Studies estimate more than one-third of college students take Attention-Deficit drugs without a prescription.

Many claim the drugs help them focus, or give them extra energy to study during stressful times at school.

Dr. Ted Grace, Dir. of Student Health Services, for Southern Illinois University says, "These are unfortunate kind of barriers for those who need the treatment."

Studies document rampant misuse and abuse of ADHD medication on college campuses.

Schools are having a hard time keeping up with the demand and the expense for treatment and diagnosis.

In addition, they are concerned about medical liability, so many are taking up new policies.

Dr. Jerald Kay, with the American Psychiatry Association says, "Recently a number of campuses have announced that they will no longer prescribe stimulant medication for those students with Attention Deficit Disorder."

Those schools are leaving it to the student to get their meds back home or off-campus.

Other schools say they'll fill prescriptions, but won't do any diagnosing.

Dr. Ted Grace says, "They base it on the fact that it's been diagnosed in the past."

Still, other schools are making it much more difficult for students to get their hands on the drugs, even for those already diagnosed.

Students have to meet certain testing requirements, which often include signing a contract.

Dr. Ted Grace says, "It states they will notify us if they are prescribed medication by anyone else, if they are on any other addicting kinds of medication that wouldn't mix. They promise that they will not abuse any drugs. They promise not to share or sell their medications to roommates.{} And importantly they promise to follow through with therapy."

The contract also gives consent for periodic random drug testing.

Dr. Ted Grace says, "If we think they may be coming in to get a prescription to sell it on the street that allows us the opportunity to determine that they're truly taking the medication."

But not everyone agrees these changes are all good.

Ruth Hughes heads up the advocacy group 'Children and Adults with Attention Deficit/Hyperactivity Disorder'.

She's worried this stigmatizes students who need the drugs to succeed.

Dr. Hughes says, "We're making it harder and harder for them to have access to good treatment and to have support.
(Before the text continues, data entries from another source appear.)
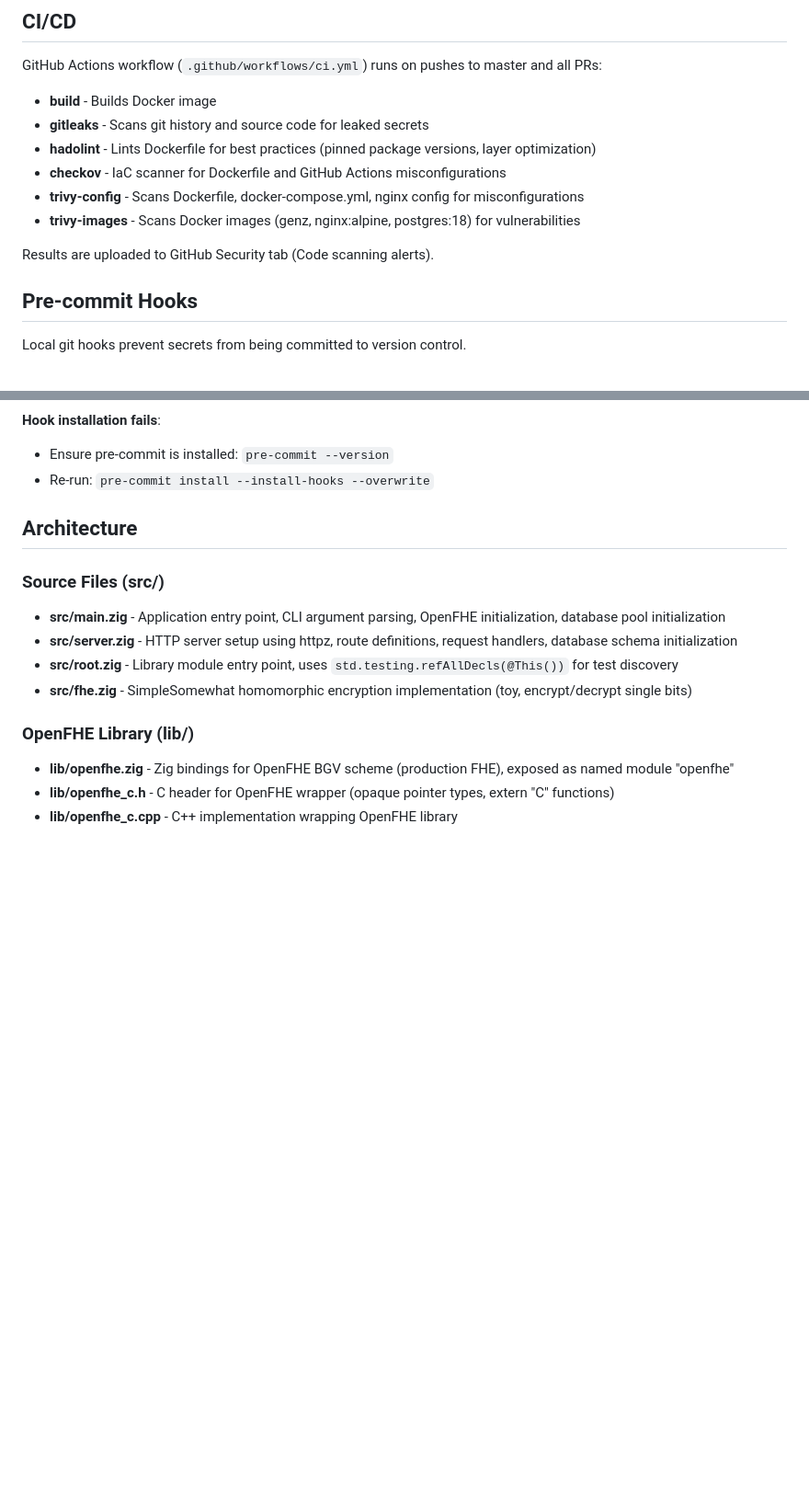
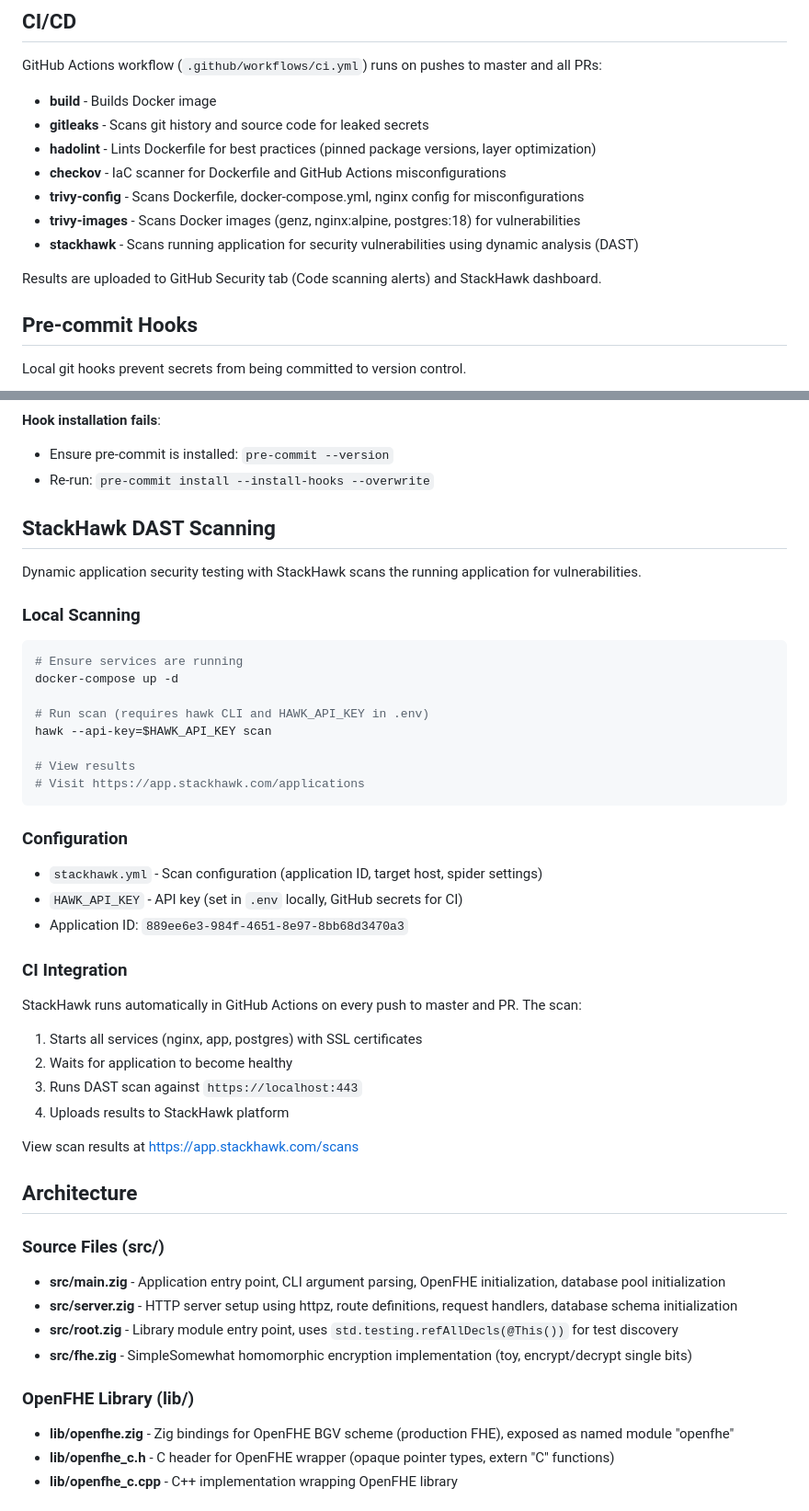
Before and after one commit to butvinm/GenZ, a Markdown page: CLAUDE.md, 2 parts joined by grey strips. Shown at 92% size. Rendered like a GitHub page; blank space fills up the shorter version.

Commit message:
Update documentation with StackHawk integration details
🤖 Generated with [Claude Code](https://claude.com/claude-code)

Co-Authored-By: Claude Sonnet 4.5 <noreply@anthropic.com>

````diff
--- a/CLAUDE.md
+++ b/CLAUDE.md
@@ -58,8 +58,9 @@ GitHub Actions workflow (`.github/workflows/ci.yml`) runs on pushes to master an
 - **checkov** - IaC scanner for Dockerfile and GitHub Actions misconfigurations
 - **trivy-config** - Scans Dockerfile, docker-compose.yml, nginx config for misconfigurations
 - **trivy-images** - Scans Docker images (genz, nginx:alpine, postgres:18) for vulnerabilities
+- **stackhawk** - Scans running application for security vulnerabilities using dynamic analysis (DAST)
 
-Results are uploaded to GitHub Security tab (Code scanning alerts).
+Results are uploaded to GitHub Security tab (Code scanning alerts) and StackHawk dashboard.
 
 ## Pre-commit Hooks
 
@@ -119,6 +120,39 @@ git commit --no-verify  # DON'T DO THIS!
 **Hook installation fails**:
 - Ensure pre-commit is installed: `pre-commit --version`
 - Re-run: `pre-commit install --install-hooks --overwrite`
+
+## StackHawk DAST Scanning
+
+Dynamic application security testing with StackHawk scans the running application for vulnerabilities.
+
+### Local Scanning
+
+```bash
+# Ensure services are running
+docker-compose up -d
+
+# Run scan (requires hawk CLI and HAWK_API_KEY in .env)
+hawk --api-key=$HAWK_API_KEY scan
+
+# View results
+# Visit https://app.stackhawk.com/applications
+```
+
+### Configuration
+
+- `stackhawk.yml` - Scan configuration (application ID, target host, spider settings)
+- `HAWK_API_KEY` - API key (set in `.env` locally, GitHub secrets for CI)
+- Application ID: `889ee6e3-984f-4651-8e97-8bb68d3470a3`
+
+### CI Integration
+
+StackHawk runs automatically in GitHub Actions on every push to master and PR. The scan:
+1. Starts all services (nginx, app, postgres) with SSL certificates
+2. Waits for application to become healthy
+3. Runs DAST scan against `https://localhost:443`
+4. Uploads results to StackHawk platform
+
+View scan results at https://app.stackhawk.com/scans
 
 ## Architecture
 
````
You know, if somebody has asthma and has to take asthma medication every day or diabetes or high blood pressure, we wouldn't question their need for medication."

The medical facilitators argue colleges face a tough dilemma.

Dr. Ted Grace says, "We need to have these protocols in place, but believe me, our last resort is to turn down somebody we think has ADHD."

Fresno State reports no arrests have been made from students selling ADHD medication on campus.